Which lines in the records below mention the word "align"? Copy each one out.
========================================
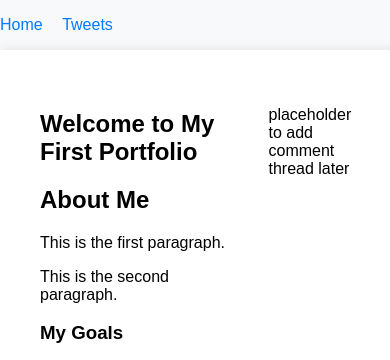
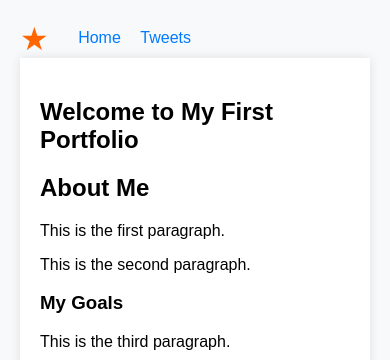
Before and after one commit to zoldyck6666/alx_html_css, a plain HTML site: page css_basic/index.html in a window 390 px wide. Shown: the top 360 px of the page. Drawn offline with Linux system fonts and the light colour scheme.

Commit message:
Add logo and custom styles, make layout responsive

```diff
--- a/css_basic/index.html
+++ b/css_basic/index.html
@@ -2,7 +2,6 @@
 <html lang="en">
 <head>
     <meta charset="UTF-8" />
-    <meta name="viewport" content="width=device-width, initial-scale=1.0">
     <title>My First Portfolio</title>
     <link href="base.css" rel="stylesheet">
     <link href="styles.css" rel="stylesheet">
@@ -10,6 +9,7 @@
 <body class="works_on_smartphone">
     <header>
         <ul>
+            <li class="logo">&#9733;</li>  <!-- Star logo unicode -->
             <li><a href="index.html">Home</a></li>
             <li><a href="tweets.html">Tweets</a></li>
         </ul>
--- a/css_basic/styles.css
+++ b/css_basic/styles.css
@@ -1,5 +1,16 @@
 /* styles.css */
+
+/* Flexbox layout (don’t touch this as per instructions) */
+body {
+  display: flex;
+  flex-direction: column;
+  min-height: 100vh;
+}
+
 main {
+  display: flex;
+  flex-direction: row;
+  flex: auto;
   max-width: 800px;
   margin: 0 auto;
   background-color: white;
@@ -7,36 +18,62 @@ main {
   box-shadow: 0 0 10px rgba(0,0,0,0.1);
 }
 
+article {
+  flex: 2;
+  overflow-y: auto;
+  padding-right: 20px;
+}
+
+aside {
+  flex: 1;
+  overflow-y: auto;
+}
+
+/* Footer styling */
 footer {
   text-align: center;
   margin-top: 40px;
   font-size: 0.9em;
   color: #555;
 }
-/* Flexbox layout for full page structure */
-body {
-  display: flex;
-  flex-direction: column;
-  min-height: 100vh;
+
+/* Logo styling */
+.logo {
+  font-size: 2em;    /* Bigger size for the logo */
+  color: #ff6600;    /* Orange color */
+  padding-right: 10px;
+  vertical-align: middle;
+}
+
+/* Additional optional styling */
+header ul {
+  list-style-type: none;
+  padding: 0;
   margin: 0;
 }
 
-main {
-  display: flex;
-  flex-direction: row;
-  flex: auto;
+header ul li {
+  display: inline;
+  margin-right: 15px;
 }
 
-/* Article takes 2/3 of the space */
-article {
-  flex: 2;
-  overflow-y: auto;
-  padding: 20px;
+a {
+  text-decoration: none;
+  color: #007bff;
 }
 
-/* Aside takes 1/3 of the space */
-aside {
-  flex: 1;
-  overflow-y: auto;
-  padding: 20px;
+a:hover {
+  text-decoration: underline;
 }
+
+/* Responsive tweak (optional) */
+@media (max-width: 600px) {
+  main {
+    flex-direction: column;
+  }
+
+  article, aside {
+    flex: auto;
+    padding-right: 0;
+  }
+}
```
========================================
RESPONSE AREA:
   text-align: center;
+  vertical-align: middle;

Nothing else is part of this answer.